Dreams and Nightmares of the African Astronauts hinges on a powerful video. In it, we see the response of people in one of the world’s poorest countries (Burkina Faso) to news of men on the moon. Reactions range from disbelief to “How do they eat on the moon?” to “Why are they sending men to the moon when we need food here?” And it’s that last question that’s been with me since long before this show.
As a technologist by trade I certainly love technology, and the space program is no doubt a technological showcase that inspires many (including folks in Burkina Faso). But when such exorbitant expense and effort is applied to that task while basic human needs remain unfulfilled for so many, it really starts to seem that we’ve gone wrong at a basic level.
To be fair, the space program is just an example. It’s not so much about the space as it is about an America that is so fabulously wealthy not being particularly troubled by people starving so long as we don’t have to see them.
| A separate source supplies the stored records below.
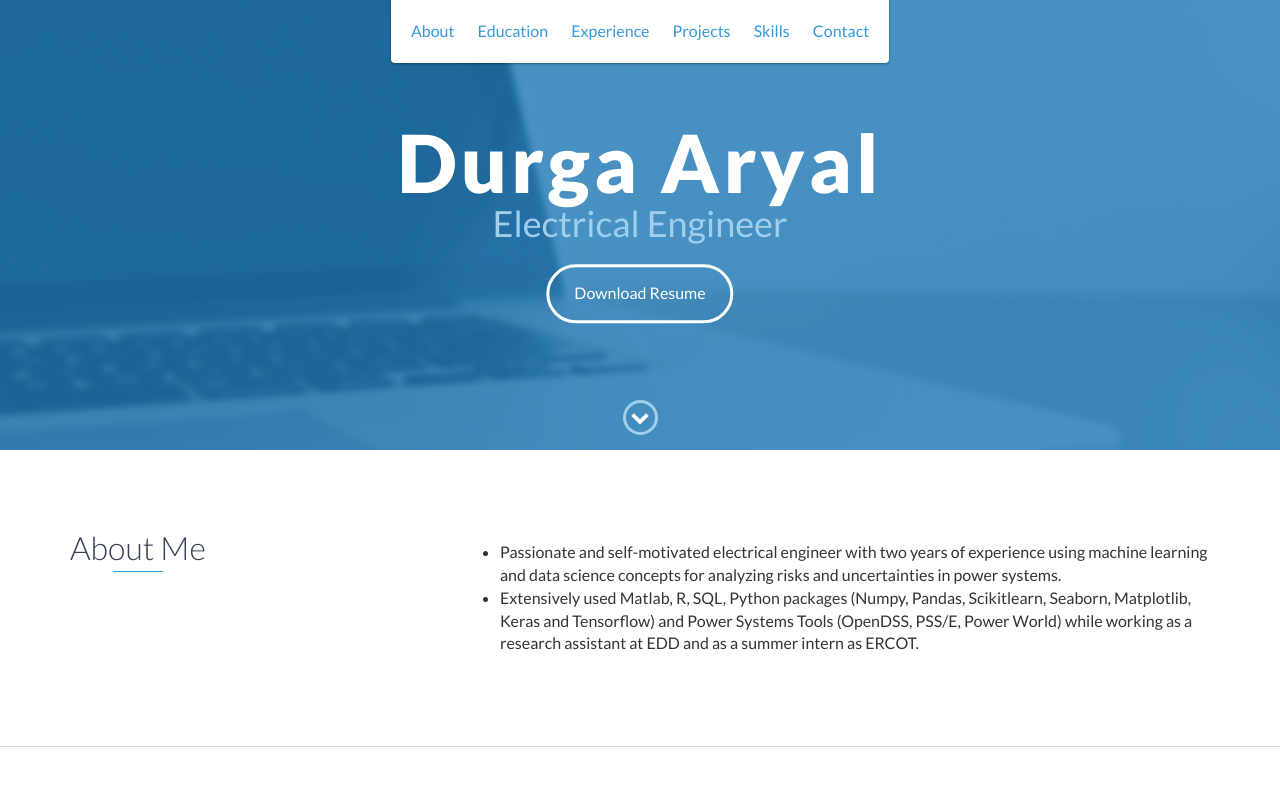
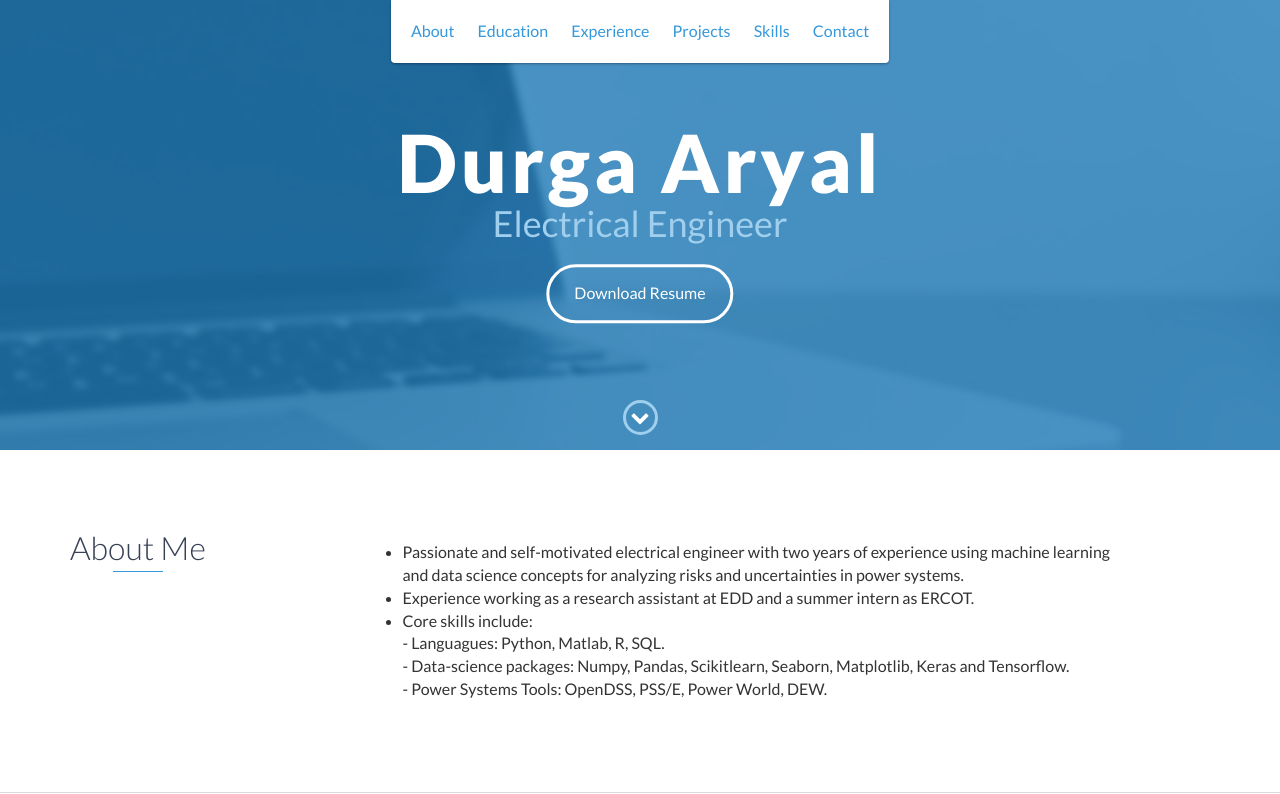
Before and after one commit to durgaaryal/durgaaryal.github.io, a website: page index.html in a window 1280 px wide. Shown: the top 794 px of the page. Drawn offline with nearby package versions, Linux system fonts and the light colour scheme.

Commit message:
Improved AboutMe section

```diff
--- a/index.html
+++ b/index.html
@@ -68,7 +68,7 @@
     <div id="about">
         <div class="container">
             <div class="row">
-                <div class="col-md-4">
+                <div class="col-md-3">
                     <h2 class="heading">About Me</h2>
                 </div>
                 <div class="col-md-8">
@@ -78,8 +78,14 @@
 				Passionate and self-motivated electrical engineer with two years of experience using machine learning and data science concepts for analyzing risks and uncertainties in power systems.
 				</li>
   				<li>
-			       Extensively used Matlab, R, SQL, Python packages (Numpy, Pandas, Scikitlearn, Seaborn, Matplotlib, Keras and Tensorflow) and Power Systems Tools (OpenDSS, PSS/E, Power World) while working as a research assistant at EDD and as a summer intern as ERCOT.
+                    Experience working as a research assistant at EDD and a summer intern as ERCOT.
 				</li>
+                <li>
+                    Core skills include:
+                    <br> - Languagues: Python, Matlab, R, SQL.
+                    <br> - Data-science packages: Numpy, Pandas, Scikitlearn, Seaborn, Matplotlib, Keras and Tensorflow.
+                    <br> - Power Systems Tools: OpenDSS, PSS/E, Power World, DEW.
+                </li>
 			  </ul>
                     </p>
                 </div>
```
What this show does is bring that wealth and lack of wealth together in the same room and asks us to think about it. A spaceman on the moon and a spaceman on the African plain — so far apart.
Another piece that brings this issue out is Bodys Isek Kingelez’s New Manhattan City 3021 (part of the fabulous American Effect exhibit). It shows lower Manhattan a thousand years from now as imagined by a Congolian, having risen magnificently from the ashes of 9/11. While this is an inspiring vision for ground zero, it also begs the question: “Where will the developing world be in 3021?” From the multitude of spare-no-expense gleaming towers on display, it seems we may have continued to invest largely in symbols of our own wealth.